“Hope, Hope, fallacious Hope! Where is thy market now?” Joseph Mallord William Turner
Hope Coming On is a performance conceived and curated by Lanfranco Aceti (MoCC) and with the gracious participation of the Boston Children’s Chorus(Anthony Trecek-King, Artistic Director and Ben Hires, Director of Programs). The choreography has been realized in collaboration with Betsi Graves and Alexander Davis at Urbanity Dance. The performance will take place in The Beal Gallery (Gallery 251) at the Museum of Fine Arts Boston September 28, 2016, from 6:00 pm to 7:00 pm. The songs performed are: Amazing Grace, Wade in the Water and Libertatum.
Hope Coming On is inspired by the comparison of historical and contemporary social struggles, by the forced waves of migrants that have crossed and continue to cross the seas, at the mercy of the waters that carry them.
This curated performance that mixes dance, music and visual art is centered around the painting by Joseph Mallord William Turner titled The Slave Ship(Slavers Throwing Overboard the Dead and Dying, Typhoon Coming On) 1840. Hope Coming On acts both as a monumentalizing and memorializing of histories, past and present, in an attempt to understand the journey of mankind which still today displays episode of inhumane indifference towards others and unexpected hidden story characterized by a humane willingness to rescue people by reaching out even in to stormy seas .
The stormy seas become at once the symbolic representation of the finite moment of an immense tragedy while simultaneously the opportunity to imagine a semblance of future hope realized whenever the waters will be still again. It is the allegorical merging of the original and violent storm event with recent historical, political and personal upheavals that makes it possible to hear those who have had their voices silenced and drowned.
Turner’s painting seemingly hangs in silence on the walls of the Museum of Fine Arts, Boston, in a quiet room apparently distant from the turbulent historical context that characterized the conception of this work of art. Hope Coming On shatters the sacred silence of the gallery environment with the voices of Boston Children’s Chorus, and offers the opportunity to voice alternative narratives and stories to the silence of suppression. The shattered silence allows the piece to conceptually reestablish a connection between the visual representation of a brutal historical event and the contemporary sufferings that characterize migration across the seas.
It is the complexity of the political statement that Turner made that elicits its contemporary relevance and seeks opportunities to give new voices, literally and figuratively, to a work of art, which, with its subject matter, can encourage us to rethink and bridge social divides. Hope Coming On is a performance in which voices are raised against a representation of the hopelessness of the present in the name of hope beyond violence, divisions and fractures. It examines both the past and the present, no longer as evidence of a typhoon constantly raging but as the promise that hope is coming on.
Image credit: Design by Deniz Cem Onduygu.

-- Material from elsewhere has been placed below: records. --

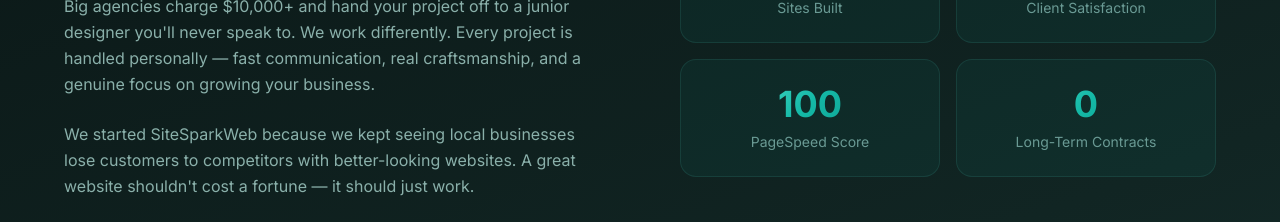
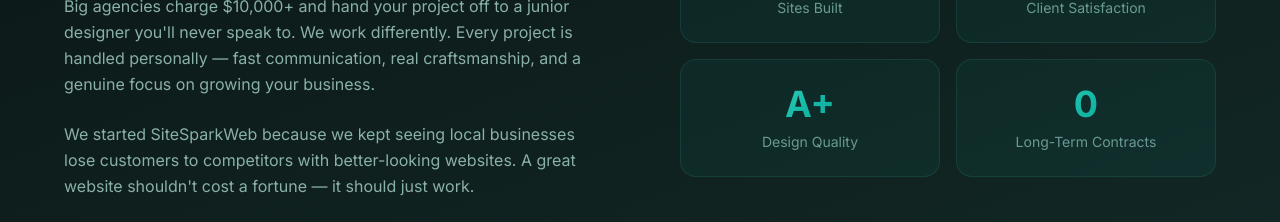
Before and after one commit to seansitesparkweb/sitesparkweb, a React (Vite) app: page / in a window 1280 px wide. Shown: the part 4840-5062 px from the top of the page. Built offline with nearby package versions, Linux system fonts and the light colour scheme.

Commit message:
About: replace PageSpeed stat with A+ Design Quality
Co-Authored-By: Claude Sonnet 4.6 <noreply@anthropic.com>

```diff
--- a/src/components/About.jsx
+++ b/src/components/About.jsx
@@ -1,7 +1,7 @@
 const stats = [
   { value: '50+', label: 'Sites Built' },
   { value: '100%', label: 'Client Satisfaction' },
-  { value: '100', label: 'PageSpeed Score' },
+  { value: 'A+', label: 'Design Quality' },
   { value: '0', label: 'Long-Term Contracts' },
 ]
 
```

Lanfranco Aceti is a curator, academic and artist based in Boston. He is the director of the Arts Administration Program of Boston University. He was a visiting scholar at Goldsmiths University of London, at the Slade School of Fine Art and at the Victoria and Albert Museum. He has lectured and taught at several universities, including Yale, Harvard, Sabanci, the Royal College of Art, Birkbeck College and Central Saint Martins. In addition, he is the editor in chief of the international academic journal Leonardo Electronic Almanac, which is published by the MIT Press.
From 2010 until 2015, Aceti served as the director and chief curator of Kasa Gallery in Istanbul, where he exhibited for the first time in the city works with strong political character, such as ‘75Watts’ of Revital Cohen and Tuur Van Balen from the MoMA collection, or ‘Loophole4all’ of Paolo Cirio, which was awarded the 2014 Golden Nica award at the Ars Electronica festival (Linz). In 2011, he curated the new media art exhibition ‘Uncontainable’ for the parallel programme of the 12th Istanbul Biennial, and in 2014 the exhibition ‘The Small Infinite’ at the John Hansard Gallery (Southampton, UK), which included works by the pioneer British artist John Latham, which were exhibited for the first time.
He is the founder and director of the research organisation Operational and Curatorial Research in Art, Design, Science and Technology (OCR), as well as of the Museum of Contemporary Cuts (MoCC), which focuses on the complex relationship between economy, social issues and contemporary art. In the second half of 2016, Lanfranco Aceti is going to curate a series of performances and installations in public space, in collaboration with various institutions in Europe and the US, including the Victoria & Albert Museum (London), the Steinhardt School (New York) and the Museum of Fine Arts, Boston.